“Something happens that’s absolutely imperative for activism in real rooms where people feel things together,” she said, inviting the audience to let their thoughts wander during her lecture “Remembering AIDS Online: Networking, Viruses, Virality, and Arteries,” which analysed the advantages and the shortcomings of the web as a medium for AIDS documentaries and activism.
However, it was in the Q&A session that Juhasz expressed her real frustrations with using the Internet as a medium for activism, calling it “an unimaginably vast and incredibly powerful resource to bring things together â€” but not people.”
“Digital documentaries allow links and movement across boundaries of time and space and material,” said Juhasz.
Because HIV/AIDS documentaries often double as memorials for those featured in them who later die of the virus, uploading these videos to the Internet also serves to archive the memory of those who have been lost.
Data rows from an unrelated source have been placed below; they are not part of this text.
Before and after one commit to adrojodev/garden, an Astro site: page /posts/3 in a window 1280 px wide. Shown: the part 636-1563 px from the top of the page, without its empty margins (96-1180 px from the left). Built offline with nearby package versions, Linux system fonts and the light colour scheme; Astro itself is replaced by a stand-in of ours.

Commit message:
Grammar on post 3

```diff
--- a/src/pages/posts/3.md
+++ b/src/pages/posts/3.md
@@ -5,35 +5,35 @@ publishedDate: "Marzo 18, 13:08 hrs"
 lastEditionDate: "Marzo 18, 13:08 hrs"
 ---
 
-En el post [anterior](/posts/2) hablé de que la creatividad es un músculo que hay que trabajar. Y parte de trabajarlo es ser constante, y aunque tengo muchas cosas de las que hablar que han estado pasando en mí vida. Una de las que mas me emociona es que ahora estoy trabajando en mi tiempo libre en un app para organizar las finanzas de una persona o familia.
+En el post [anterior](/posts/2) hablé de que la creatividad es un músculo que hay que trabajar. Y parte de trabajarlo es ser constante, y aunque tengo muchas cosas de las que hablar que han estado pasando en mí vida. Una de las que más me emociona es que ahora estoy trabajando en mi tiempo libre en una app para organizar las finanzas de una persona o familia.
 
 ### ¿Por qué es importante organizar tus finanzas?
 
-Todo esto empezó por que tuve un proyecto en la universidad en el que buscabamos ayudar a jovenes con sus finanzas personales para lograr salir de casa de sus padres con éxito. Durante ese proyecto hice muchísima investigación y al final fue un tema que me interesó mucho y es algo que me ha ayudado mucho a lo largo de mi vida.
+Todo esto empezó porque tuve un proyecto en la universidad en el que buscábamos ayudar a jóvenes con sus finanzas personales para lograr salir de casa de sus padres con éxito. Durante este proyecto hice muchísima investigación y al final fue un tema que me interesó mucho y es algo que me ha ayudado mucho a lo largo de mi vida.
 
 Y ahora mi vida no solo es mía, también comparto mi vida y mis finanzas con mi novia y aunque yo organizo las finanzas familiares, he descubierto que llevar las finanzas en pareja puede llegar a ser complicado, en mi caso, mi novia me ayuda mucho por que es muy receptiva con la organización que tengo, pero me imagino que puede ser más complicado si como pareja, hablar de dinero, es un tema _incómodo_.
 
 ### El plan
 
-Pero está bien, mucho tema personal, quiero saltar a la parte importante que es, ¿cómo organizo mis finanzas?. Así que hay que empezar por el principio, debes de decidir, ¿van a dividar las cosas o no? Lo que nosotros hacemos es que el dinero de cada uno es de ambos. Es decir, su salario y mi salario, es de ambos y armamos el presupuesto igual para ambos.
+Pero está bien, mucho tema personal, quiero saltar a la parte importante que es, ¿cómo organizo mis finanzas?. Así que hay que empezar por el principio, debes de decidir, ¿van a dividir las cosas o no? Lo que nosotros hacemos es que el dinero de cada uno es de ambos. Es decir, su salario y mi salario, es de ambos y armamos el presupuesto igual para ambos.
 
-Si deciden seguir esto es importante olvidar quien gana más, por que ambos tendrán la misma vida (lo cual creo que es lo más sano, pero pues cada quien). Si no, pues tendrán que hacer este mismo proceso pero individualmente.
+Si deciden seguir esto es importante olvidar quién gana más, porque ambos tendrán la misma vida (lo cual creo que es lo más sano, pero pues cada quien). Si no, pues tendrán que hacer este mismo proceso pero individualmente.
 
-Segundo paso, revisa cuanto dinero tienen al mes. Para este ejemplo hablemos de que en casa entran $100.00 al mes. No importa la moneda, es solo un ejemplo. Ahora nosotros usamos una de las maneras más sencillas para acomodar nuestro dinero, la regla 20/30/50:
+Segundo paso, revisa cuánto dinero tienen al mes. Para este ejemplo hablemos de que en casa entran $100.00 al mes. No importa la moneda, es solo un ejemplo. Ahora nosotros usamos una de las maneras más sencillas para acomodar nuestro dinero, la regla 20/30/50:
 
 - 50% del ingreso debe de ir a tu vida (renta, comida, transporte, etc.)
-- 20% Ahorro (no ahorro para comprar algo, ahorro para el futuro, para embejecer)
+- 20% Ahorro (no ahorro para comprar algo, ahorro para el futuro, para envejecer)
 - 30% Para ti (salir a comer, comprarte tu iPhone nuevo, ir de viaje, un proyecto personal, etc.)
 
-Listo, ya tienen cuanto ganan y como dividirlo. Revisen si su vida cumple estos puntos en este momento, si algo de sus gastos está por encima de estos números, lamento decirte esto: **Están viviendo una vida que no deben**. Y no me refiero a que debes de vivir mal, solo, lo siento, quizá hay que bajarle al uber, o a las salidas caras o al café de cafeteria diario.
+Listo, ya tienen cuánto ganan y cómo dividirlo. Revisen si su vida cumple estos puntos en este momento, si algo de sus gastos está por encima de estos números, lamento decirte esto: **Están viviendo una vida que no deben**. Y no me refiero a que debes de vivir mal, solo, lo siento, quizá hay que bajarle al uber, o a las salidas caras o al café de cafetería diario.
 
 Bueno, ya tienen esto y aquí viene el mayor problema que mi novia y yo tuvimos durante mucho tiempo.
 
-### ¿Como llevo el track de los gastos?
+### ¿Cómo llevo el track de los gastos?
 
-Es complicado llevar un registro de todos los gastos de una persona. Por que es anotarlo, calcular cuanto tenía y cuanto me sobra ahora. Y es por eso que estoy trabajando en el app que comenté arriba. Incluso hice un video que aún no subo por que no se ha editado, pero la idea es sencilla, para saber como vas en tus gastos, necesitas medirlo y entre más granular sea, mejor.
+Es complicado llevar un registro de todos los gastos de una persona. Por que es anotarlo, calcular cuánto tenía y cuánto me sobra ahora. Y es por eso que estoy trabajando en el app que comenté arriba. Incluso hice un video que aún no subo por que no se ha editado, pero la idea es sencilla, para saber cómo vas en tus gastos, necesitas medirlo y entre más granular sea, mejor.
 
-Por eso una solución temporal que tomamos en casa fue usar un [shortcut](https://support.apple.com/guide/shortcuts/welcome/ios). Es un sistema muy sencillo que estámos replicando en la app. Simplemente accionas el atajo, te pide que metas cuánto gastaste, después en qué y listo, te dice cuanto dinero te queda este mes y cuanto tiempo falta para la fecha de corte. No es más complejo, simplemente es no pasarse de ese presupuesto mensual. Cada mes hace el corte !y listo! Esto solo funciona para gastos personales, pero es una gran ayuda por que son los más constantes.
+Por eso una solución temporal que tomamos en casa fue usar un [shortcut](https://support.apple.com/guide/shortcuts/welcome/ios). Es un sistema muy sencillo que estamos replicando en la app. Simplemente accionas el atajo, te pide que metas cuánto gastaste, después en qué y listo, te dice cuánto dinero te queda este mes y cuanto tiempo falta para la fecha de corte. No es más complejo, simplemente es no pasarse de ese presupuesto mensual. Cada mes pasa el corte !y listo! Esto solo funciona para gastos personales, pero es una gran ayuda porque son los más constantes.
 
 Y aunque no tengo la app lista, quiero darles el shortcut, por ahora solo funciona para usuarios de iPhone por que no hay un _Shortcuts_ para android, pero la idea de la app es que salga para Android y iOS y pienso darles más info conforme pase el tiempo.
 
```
Lecture series coordinator Elvira Parent explained that the guest speakers take the topic of HIV/AIDS “out of the classroom.”
“It allows us to meet with people who are in the field every day, either living with HIV/AIDS or working with people who have it,” said Parent. “In our academic lives, that’s not something we get to do every day.”
The next lecture, “La Republique du traitement: triage et souverainete au temps du sida en Afrique de l’Ouest,” will take place on Nov. 10 at 6 p.m. and will be given by Dr. Vinh Kim Nguyen.